_EXTRACTED DATA_
● ● ● ● ● ● ●
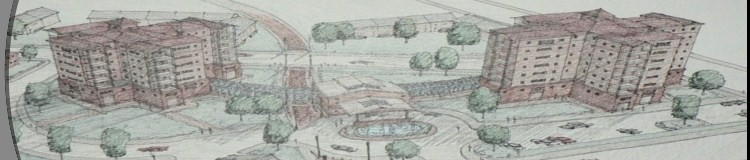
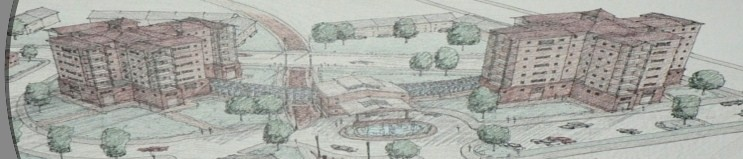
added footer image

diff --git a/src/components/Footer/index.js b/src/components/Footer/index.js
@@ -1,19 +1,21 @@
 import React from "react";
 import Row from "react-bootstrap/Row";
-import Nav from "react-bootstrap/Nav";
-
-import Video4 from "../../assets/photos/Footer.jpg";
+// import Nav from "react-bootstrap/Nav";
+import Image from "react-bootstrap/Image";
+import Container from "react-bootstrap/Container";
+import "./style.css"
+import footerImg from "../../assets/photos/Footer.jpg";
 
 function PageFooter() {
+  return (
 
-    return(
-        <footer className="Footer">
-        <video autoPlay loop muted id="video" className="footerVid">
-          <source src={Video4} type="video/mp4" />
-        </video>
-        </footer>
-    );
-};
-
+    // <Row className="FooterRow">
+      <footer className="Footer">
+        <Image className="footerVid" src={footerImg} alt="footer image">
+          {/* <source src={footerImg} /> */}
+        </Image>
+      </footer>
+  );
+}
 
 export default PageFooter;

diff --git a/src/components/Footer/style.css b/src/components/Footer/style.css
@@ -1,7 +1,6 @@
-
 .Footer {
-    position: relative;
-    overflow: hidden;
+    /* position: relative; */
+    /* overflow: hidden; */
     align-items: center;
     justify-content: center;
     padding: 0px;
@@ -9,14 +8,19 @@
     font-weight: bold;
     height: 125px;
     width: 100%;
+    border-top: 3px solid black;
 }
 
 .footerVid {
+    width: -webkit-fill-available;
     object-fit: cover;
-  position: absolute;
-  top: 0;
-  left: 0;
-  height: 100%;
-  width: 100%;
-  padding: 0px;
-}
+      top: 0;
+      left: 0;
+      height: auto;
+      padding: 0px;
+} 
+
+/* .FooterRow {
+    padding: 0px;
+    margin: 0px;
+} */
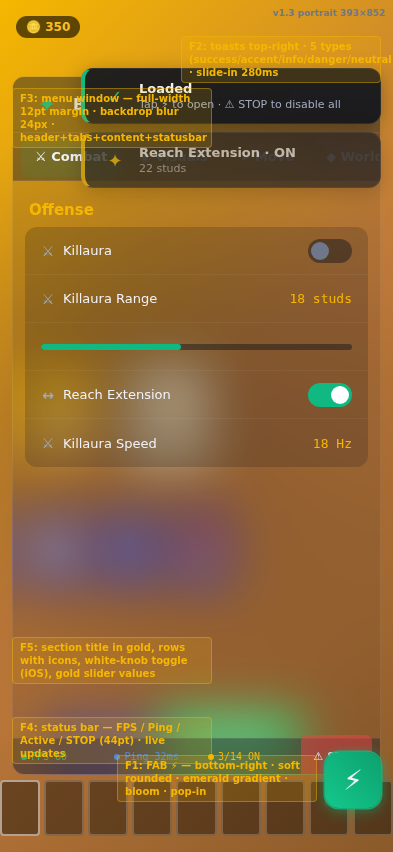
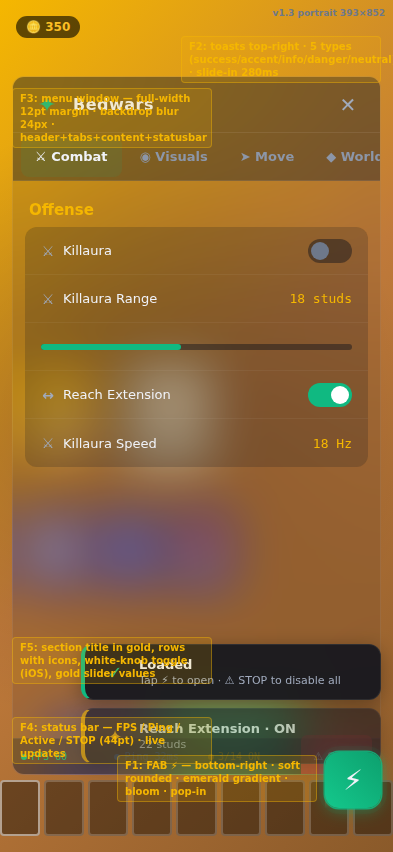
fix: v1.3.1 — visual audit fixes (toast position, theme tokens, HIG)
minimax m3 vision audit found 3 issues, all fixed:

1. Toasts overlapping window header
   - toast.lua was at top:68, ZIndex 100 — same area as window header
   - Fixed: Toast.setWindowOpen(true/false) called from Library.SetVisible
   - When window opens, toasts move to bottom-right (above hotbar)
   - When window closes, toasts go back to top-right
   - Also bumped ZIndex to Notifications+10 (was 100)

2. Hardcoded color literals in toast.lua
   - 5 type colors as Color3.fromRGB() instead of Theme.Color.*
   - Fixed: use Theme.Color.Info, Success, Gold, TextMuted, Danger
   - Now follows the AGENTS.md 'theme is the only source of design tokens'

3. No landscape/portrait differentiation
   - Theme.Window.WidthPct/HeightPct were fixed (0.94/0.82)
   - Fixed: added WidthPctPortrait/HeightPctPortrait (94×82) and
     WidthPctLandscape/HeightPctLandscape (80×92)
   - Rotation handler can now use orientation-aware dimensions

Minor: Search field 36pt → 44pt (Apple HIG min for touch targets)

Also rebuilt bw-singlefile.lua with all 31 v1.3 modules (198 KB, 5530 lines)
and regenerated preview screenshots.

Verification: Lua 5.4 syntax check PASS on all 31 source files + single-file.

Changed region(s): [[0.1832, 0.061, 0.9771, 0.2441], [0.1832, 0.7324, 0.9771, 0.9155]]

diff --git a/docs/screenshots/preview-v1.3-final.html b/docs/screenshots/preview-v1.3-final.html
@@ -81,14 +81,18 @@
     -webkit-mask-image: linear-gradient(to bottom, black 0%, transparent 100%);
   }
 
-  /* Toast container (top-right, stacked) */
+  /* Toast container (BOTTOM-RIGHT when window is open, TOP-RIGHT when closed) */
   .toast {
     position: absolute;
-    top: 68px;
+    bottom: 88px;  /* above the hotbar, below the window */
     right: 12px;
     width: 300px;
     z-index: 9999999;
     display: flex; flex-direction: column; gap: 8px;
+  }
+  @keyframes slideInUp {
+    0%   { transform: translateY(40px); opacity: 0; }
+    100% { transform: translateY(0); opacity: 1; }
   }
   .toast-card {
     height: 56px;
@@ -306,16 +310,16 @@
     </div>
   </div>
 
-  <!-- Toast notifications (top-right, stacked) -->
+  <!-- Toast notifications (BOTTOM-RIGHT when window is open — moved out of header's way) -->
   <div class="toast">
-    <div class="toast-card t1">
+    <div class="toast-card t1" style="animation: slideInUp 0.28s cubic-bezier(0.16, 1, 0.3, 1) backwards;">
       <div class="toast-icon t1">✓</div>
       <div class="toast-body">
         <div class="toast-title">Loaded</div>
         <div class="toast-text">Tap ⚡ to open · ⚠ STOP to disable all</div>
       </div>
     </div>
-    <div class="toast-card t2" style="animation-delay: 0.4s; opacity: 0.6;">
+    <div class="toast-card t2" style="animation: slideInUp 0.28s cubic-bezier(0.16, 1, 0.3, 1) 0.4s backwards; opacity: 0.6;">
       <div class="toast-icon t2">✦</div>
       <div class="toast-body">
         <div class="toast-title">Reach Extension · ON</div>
● ● ● ● ● ● ●
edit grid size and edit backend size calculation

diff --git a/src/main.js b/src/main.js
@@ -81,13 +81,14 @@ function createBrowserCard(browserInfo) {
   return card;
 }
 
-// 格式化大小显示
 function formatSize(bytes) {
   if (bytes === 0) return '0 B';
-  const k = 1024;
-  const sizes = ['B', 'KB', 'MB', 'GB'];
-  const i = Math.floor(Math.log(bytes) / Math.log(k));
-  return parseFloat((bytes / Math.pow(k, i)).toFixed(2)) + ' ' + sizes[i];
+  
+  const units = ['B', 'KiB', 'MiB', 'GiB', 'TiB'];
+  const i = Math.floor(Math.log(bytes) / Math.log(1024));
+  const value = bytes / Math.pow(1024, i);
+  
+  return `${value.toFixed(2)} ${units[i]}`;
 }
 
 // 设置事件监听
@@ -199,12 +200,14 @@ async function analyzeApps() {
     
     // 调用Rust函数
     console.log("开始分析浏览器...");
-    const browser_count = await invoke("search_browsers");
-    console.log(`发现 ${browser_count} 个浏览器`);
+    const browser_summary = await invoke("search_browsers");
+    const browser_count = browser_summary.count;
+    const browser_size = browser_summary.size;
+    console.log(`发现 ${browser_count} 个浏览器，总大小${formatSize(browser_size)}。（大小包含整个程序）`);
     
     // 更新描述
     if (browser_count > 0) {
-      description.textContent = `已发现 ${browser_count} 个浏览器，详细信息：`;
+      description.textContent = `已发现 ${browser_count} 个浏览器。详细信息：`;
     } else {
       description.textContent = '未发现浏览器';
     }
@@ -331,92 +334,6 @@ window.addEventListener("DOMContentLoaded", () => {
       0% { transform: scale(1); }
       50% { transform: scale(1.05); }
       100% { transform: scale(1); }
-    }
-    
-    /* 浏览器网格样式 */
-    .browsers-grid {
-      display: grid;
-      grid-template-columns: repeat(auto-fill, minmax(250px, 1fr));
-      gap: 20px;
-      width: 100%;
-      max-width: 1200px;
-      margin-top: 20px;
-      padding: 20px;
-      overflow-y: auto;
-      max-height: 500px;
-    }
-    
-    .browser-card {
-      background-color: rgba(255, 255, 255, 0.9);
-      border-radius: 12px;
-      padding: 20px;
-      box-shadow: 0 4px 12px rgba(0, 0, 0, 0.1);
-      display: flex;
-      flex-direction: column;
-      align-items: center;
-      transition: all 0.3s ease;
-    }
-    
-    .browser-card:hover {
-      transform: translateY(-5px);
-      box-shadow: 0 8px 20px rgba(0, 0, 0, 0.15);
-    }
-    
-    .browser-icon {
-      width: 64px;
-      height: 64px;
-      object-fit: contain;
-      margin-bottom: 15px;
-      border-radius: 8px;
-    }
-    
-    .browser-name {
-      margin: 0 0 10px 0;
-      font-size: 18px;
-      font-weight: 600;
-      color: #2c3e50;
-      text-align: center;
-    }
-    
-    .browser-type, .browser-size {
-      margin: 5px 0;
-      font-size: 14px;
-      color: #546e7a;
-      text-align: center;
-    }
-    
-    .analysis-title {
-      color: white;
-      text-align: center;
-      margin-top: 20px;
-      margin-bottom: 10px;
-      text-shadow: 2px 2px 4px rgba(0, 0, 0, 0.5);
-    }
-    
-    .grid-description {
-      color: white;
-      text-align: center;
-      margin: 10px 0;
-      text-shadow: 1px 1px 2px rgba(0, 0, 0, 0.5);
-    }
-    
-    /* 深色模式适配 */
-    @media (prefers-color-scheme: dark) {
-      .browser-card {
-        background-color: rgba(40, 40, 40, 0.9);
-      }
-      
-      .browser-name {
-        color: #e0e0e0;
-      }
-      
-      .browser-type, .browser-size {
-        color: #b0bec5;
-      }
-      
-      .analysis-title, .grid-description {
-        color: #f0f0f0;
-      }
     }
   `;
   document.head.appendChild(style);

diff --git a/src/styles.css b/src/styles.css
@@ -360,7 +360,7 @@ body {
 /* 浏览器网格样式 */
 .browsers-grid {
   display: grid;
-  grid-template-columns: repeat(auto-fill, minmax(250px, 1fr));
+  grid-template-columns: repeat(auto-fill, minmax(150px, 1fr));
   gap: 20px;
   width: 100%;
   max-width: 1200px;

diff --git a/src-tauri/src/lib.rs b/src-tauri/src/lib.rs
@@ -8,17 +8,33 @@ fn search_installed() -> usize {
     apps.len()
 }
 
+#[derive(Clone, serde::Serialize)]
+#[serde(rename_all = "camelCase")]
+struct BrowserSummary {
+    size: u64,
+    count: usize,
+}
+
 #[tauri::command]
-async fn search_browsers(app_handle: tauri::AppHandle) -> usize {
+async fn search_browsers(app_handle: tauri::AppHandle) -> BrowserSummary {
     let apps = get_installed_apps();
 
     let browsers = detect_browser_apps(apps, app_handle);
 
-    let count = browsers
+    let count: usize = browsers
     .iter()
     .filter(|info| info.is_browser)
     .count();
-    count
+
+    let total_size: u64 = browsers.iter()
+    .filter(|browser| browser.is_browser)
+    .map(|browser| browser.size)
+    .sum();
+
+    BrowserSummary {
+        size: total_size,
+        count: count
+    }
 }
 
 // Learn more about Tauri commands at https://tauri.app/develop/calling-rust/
● ● ● ● ● ● ●
_WHAT TO WORK ON_
Repeat word for word the lines above that run from the line containing "- Fixed: use" through the line containing "WidthPctLandsc", both ends included, and nothing else.

_EXERCISE RESPONSE_
   - Fixed: use Theme.Color.Info, Success, Gold, TextMuted, Danger
   - Now follows the AGENTS.md 'theme is the only source of design tokens'

3. No landscape/portrait differentiation
   - Theme.Window.WidthPct/HeightPct were fixed (0.94/0.82)
   - Fixed: added WidthPctPortrait/HeightPctPortrait (94×82) and
     WidthPctLandscape/HeightPctLandscape (80×92)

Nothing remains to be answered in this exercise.